--- Your goal ---
How many lines in the records below contain the word "xlsx"? State only that number.
* * *
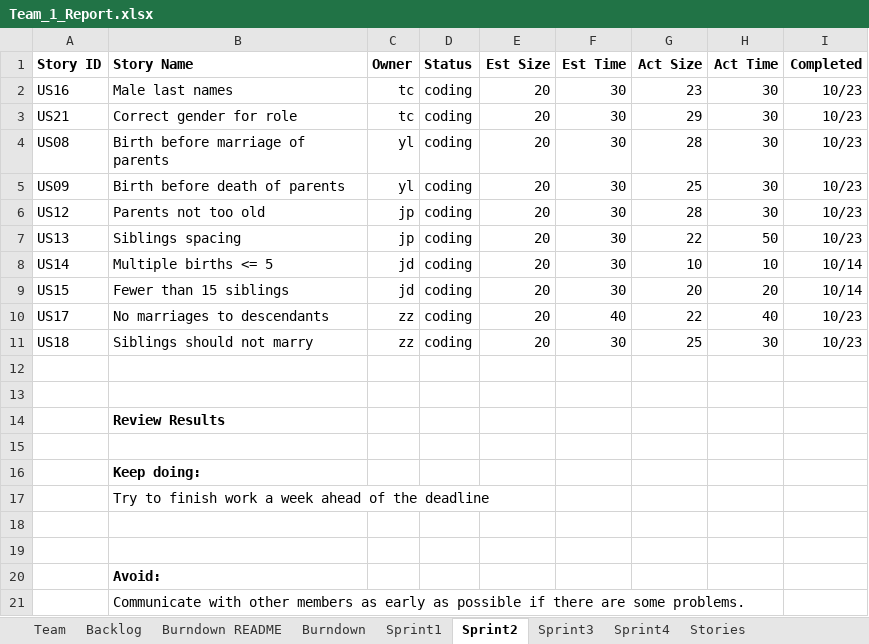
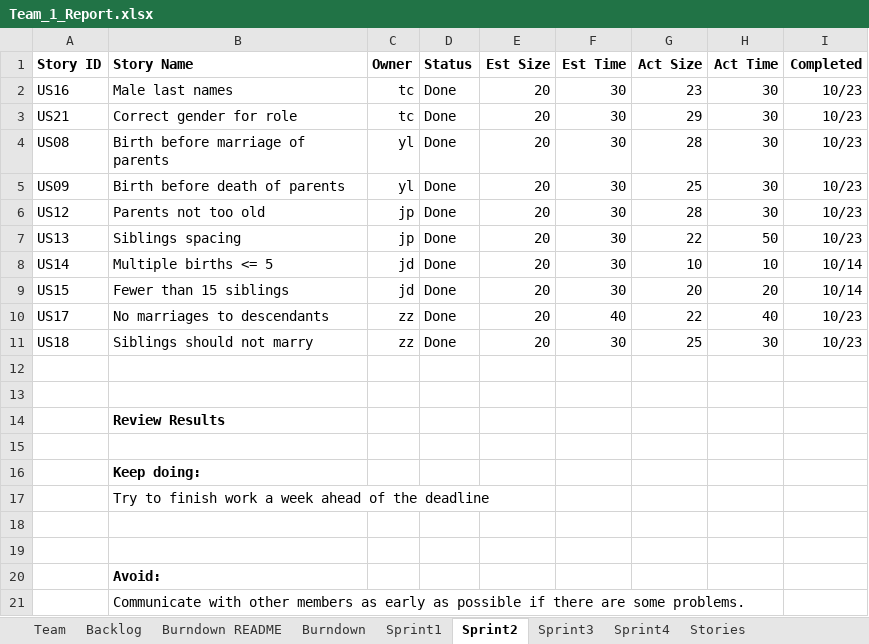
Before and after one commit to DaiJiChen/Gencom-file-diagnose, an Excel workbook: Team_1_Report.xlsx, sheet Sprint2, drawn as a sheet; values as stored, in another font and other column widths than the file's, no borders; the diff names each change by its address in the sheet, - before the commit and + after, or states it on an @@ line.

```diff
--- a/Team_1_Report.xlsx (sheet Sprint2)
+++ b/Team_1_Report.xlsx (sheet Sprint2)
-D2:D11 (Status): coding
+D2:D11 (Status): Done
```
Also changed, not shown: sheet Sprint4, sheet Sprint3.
* * *
--- Answer box ---
3